- **TASK TO CARRY OUT**
Go through the listing and repeat each entry exactly, but include no pictures.
----
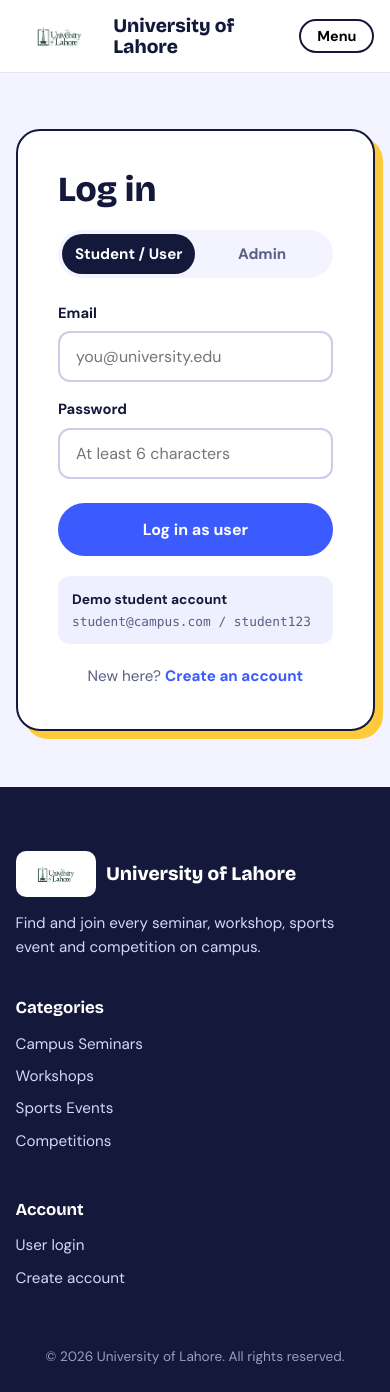
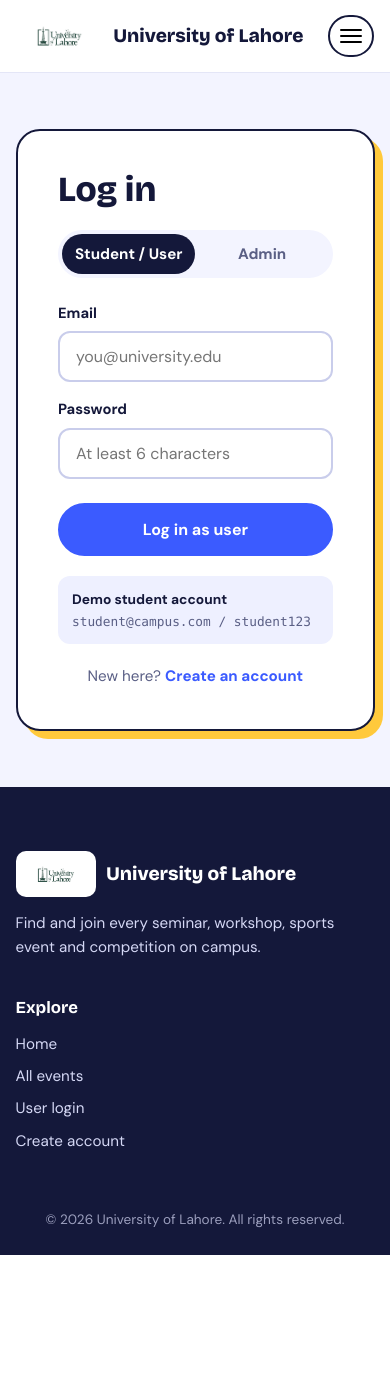
Before and after one commit to ch-arslanahmad/campus-event-management, a React (Vite) app in the folder frontend/: page /login in a window 390 px wide. After the commit the page ends 1255 px from the top, so only its background shows below. Built offline with nearby package versions, Linux system fonts and the light colour scheme.

Commit message:
Refine responsive navigation and footer

```diff
--- a/frontend/src/App.css
+++ b/frontend/src/App.css
@@ -41,6 +41,12 @@
 .navbar__links { display: flex; align-items: center; gap: 32px; font-weight: 500; }
 .navbar__links a:not(.btn).active { color: var(--blue); font-weight: 700; }
 .navbar__toggle { display: none; background: none; border: 2px solid var(--ink); border-radius: 999px; padding: 6px 16px; font: 700 .9rem 'DM Sans'; cursor: pointer; }
+.sr-only { position: absolute; width: 1px; height: 1px; padding: 0; margin: -1px; overflow: hidden; clip: rect(0, 0, 0, 0); white-space: nowrap; border: 0; }
+.hamburger-icon { display: grid; gap: 4px; width: 22px; }
+.hamburger-icon i { display: block; height: 2px; width: 22px; border-radius: 2px; background: currentColor; transition: transform .2s, opacity .2s; }
+.navbar__toggle[aria-expanded="true"] .hamburger-icon i:nth-child(1) { transform: translateY(6px) rotate(45deg); }
+.navbar__toggle[aria-expanded="true"] .hamburger-icon i:nth-child(2) { opacity: 0; }
+.navbar__toggle[aria-expanded="true"] .hamburger-icon i:nth-child(3) { transform: translateY(-6px) rotate(-45deg); }
 
 /* Hero */
 .hero { background: var(--bg); padding: 72px 0; overflow: hidden; }
@@ -98,16 +104,19 @@
 
 /* Responsive */
 @media (max-width: 960px) {
-  .grid--4 { grid-template-columns: repeat(2, 1fr); }
+  .grid--4 { grid-template-columns: repeat(2, minmax(0, 1fr)); }
   .grid--3 { grid-template-columns: repeat(2, 1fr); }
   .hero__inner { grid-template-columns: 1fr; }
+}
+@media (max-width: 1040px) {
+  .navbar__toggle { display: grid; place-items: center; width: 46px; height: 42px; padding: 8px; }
+  .navbar__links { display: none; position: absolute; top: 72px; left: 0; right: 0; flex-direction: column; align-items: flex-start; gap: 18px; background: var(--white); padding: 24px 4%; border-bottom: 1px solid #E4E6F7; box-shadow: 0 12px 24px rgba(20,24,58,.08); }
+  .navbar__links.is-open { display: flex; }
+  .navbar__user { margin-top: 4px; }
 }
 @media (max-width: 680px) {
   .section { padding: 56px 0; }
   .grid--4, .grid--3, .footer__inner { grid-template-columns: 1fr; }
-  .navbar__toggle { display: block; }
-  .navbar__links { display: none; position: absolute; top: 72px; left: 0; right: 0; flex-direction: column; align-items: flex-start; gap: 18px; background: var(--white); padding: 24px 4%; border-bottom: 1px solid #E4E6F7; }
-  .navbar__links.is-open { display: flex; }
   .search { margin-left: 0; width: 100%; }
 }
 @media (prefers-reduced-motion: reduce) { * { transition: none !important; } }
--- a/frontend/src/components/Footer.jsx
+++ b/frontend/src/components/Footer.jsx
@@ -1,10 +1,9 @@
 import { Link } from 'react-router-dom'
-import { categories } from '../assets/eventsData.js'
 import Logo from './Logo.jsx'
 import { useAuth } from '../assets/AuthContext.jsx'
 
 export default function Footer() {
-  const { user, logout } = useAuth()
+  const { user } = useAuth()
   return (
     <footer className="footer">
       <div className="container footer__inner">
@@ -13,16 +12,12 @@
           <p className="footer__text">Find and join every seminar, workshop, sports event and competition on campus.</p>
         </div>
         <div>
-          <h4>Categories</h4>
-          {Object.entries(categories).map(([key, c]) => (
-            <Link key={key} to={`/events?category=${key}`}>{c.label}</Link>
-          ))}
-        </div>
-        <div>
-          <h4>Account</h4>
+          <h4>Explore</h4>
+          <Link to="/">Home</Link>
+          <Link to="/events">All events</Link>
           {!user && <><Link to="/login">User login</Link><Link to="/signup">Create account</Link></>}
-          {user?.role === 'user' && <><Link to="/my-events">My events</Link><Link to="/events">Browse events</Link><Link to="/" onClick={logout}>Log out</Link></>}
-          {user?.role === 'admin' && <><Link to="/dashboard">Dashboard</Link><Link to="/admin">Manage events</Link><Link to="/" onClick={logout}>Log out</Link></>}
+          {user?.role === 'user' && <><Link to="/my-events">My events</Link><Link to="/profile">Profile</Link></>}
+          {user?.role === 'admin' && <><Link to="/dashboard">Dashboard</Link><Link to="/profile">Profile</Link></>}
         </div>
       </div>
       <p className="footer__copy">© {new Date().getFullYear()} University of Lahore. All rights reserved.</p>
--- a/frontend/src/components/Navbar.jsx
+++ b/frontend/src/components/Navbar.jsx
@@ -35,8 +35,9 @@
         <Link to="/" className="brand" onClick={close}>
           <Logo /> University of Lahore
         </Link>
-        <button className="navbar__toggle" aria-label="Toggle menu" aria-expanded={open} onClick={() => setOpen(!open)}>
-          {open ? 'Close' : 'Menu'}
+        <button className="navbar__toggle" aria-label={open ? 'Close menu' : 'Open menu'} aria-expanded={open} onClick={() => setOpen(!open)}>
+          <span className="hamburger-icon" aria-hidden="true"><i /><i /><i /></span>
+          <span className="sr-only">{open ? 'Close' : 'Menu'}</span>
         </button>
         <nav className={`navbar__links ${open ? 'is-open' : ''}`}>
           <NavLink to="/" end onClick={close}>Home</NavLink>
```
----
- **RESULT FOR THIS EXERCISE**
Before and after one commit to ch-arslanahmad/campus-event-management, a React (Vite) app in the folder frontend/: page /login in a window 390 px wide. After the commit the page ends 1255 px from the top, so only its background shows below. Built offline with nearby package versions, Linux system fonts and the light colour scheme.

Commit message:
Refine responsive navigation and footer

```diff
--- a/frontend/src/App.css
+++ b/frontend/src/App.css
@@ -41,6 +41,12 @@
 .navbar__links { display: flex; align-items: center; gap: 32px; font-weight: 500; }
 .navbar__links a:not(.btn).active { color: var(--blue); font-weight: 700; }
 .navbar__toggle { display: none; background: none; border: 2px solid var(--ink); border-radius: 999px; padding: 6px 16px; font: 700 .9rem 'DM Sans'; cursor: pointer; }
+.sr-only { position: absolute; width: 1px; height: 1px; padding: 0; margin: -1px; overflow: hidden; clip: rect(0, 0, 0, 0); white-space: nowrap; border: 0; }
+.hamburger-icon { display: grid; gap: 4px; width: 22px; }
+.hamburger-icon i { display: block; height: 2px; width: 22px; border-radius: 2px; background: currentColor; transition: transform .2s, opacity .2s; }
+.navbar__toggle[aria-expanded="true"] .hamburger-icon i:nth-child(1) { transform: translateY(6px) rotate(45deg); }
+.navbar__toggle[aria-expanded="true"] .hamburger-icon i:nth-child(2) { opacity: 0; }
+.navbar__toggle[aria-expanded="true"] .hamburger-icon i:nth-child(3) { transform: translateY(-6px) rotate(-45deg); }
 
 /* Hero */
 .hero { background: var(--bg); padding: 72px 0; overflow: hidden; }
@@ -98,16 +104,19 @@
 
 /* Responsive */
 @media (max-width: 960px) {
-  .grid--4 { grid-template-columns: repeat(2, 1fr); }
+  .grid--4 { grid-template-columns: repeat(2, minmax(0, 1fr)); }
   .grid--3 { grid-template-columns: repeat(2, 1fr); }
   .hero__inner { grid-template-columns: 1fr; }
+}
+@media (max-width: 1040px) {
+  .navbar__toggle { display: grid; place-items: center; width: 46px; height: 42px; padding: 8px; }
+  .navbar__links { display: none; position: absolute; top: 72px; left: 0; right: 0; flex-direction: column; align-items: flex-start; gap: 18px; background: var(--white); padding: 24px 4%; border-bottom: 1px solid #E4E6F7; box-shadow: 0 12px 24px rgba(20,24,58,.08); }
+  .navbar__links.is-open { display: flex; }
+  .navbar__user { margin-top: 4px; }
 }
 @media (max-width: 680px) {
   .section { padding: 56px 0; }
   .grid--4, .grid--3, .footer__inner { grid-template-columns: 1fr; }
-  .navbar__toggle { display: block; }
-  .navbar__links { display: none; position: absolute; top: 72px; left: 0; right: 0; flex-direction: column; align-items: flex-start; gap: 18px; background: var(--white); padding: 24px 4%; border-bottom: 1px solid #E4E6F7; }
-  .navbar__links.is-open { display: flex; }
   .search { margin-left: 0; width: 100%; }
 }
 @media (prefers-reduced-motion: reduce) { * { transition: none !important; } }
--- a/frontend/src/components/Footer.jsx
+++ b/frontend/src/components/Footer.jsx
@@ -1,10 +1,9 @@
 import { Link } from 'react-router-dom'
-import { categories } from '../assets/eventsData.js'
 import Logo from './Logo.jsx'
 import { useAuth } from '../assets/AuthContext.jsx'
 
 export default function Footer() {
-  const { user, logout } = useAuth()
+  const { user } = useAuth()
   return (
     <footer className="footer">
       <div className="container footer__inner">
@@ -13,16 +12,12 @@
           <p className="footer__text">Find and join every seminar, workshop, sports event and competition on campus.</p>
         </div>
         <div>
-          <h4>Categories</h4>
-          {Object.entries(categories).map(([key, c]) => (
-            <Link key={key} to={`/events?category=${key}`}>{c.label}</Link>
-          ))}
-        </div>
-        <div>
-          <h4>Account</h4>
+          <h4>Explore</h4>
+          <Link to="/">Home</Link>
+          <Link to="/events">All events</Link>
           {!user && <><Link to="/login">User login</Link><Link to="/signup">Create account</Link></>}
-          {user?.role === 'user' && <><Link to="/my-events">My events</Link><Link to="/events">Browse events</Link><Link to="/" onClick={logout}>Log out</Link></>}
-          {user?.role === 'admin' && <><Link to="/dashboard">Dashboard</Link><Link to="/admin">Manage events</Link><Link to="/" onClick={logout}>Log out</Link></>}
+          {user?.role === 'user' && <><Link to="/my-events">My events</Link><Link to="/profile">Profile</Link></>}
+          {user?.role === 'admin' && <><Link to="/dashboard">Dashboard</Link><Link to="/profile">Profile</Link></>}
         </div>
       </div>
       <p className="footer__copy">© {new Date().getFullYear()} University of Lahore. All rights reserved.</p>
--- a/frontend/src/components/Navbar.jsx
+++ b/frontend/src/components/Navbar.jsx
@@ -35,8 +35,9 @@
         <Link to="/" className="brand" onClick={close}>
           <Logo /> University of Lahore
         </Link>
-        <button className="navbar__toggle" aria-label="Toggle menu" aria-expanded={open} onClick={() => setOpen(!open)}>
-          {open ? 'Close' : 'Menu'}
+        <button className="navbar__toggle" aria-label={open ? 'Close menu' : 'Open menu'} aria-expanded={open} onClick={() => setOpen(!open)}>
+          <span className="hamburger-icon" aria-hidden="true"><i /><i /><i /></span>
+          <span className="sr-only">{open ? 'Close' : 'Menu'}</span>
         </button>
         <nav className={`navbar__links ${open ? 'is-open' : ''}`}>
           <NavLink to="/" end onClick={close}>Home</NavLink>
```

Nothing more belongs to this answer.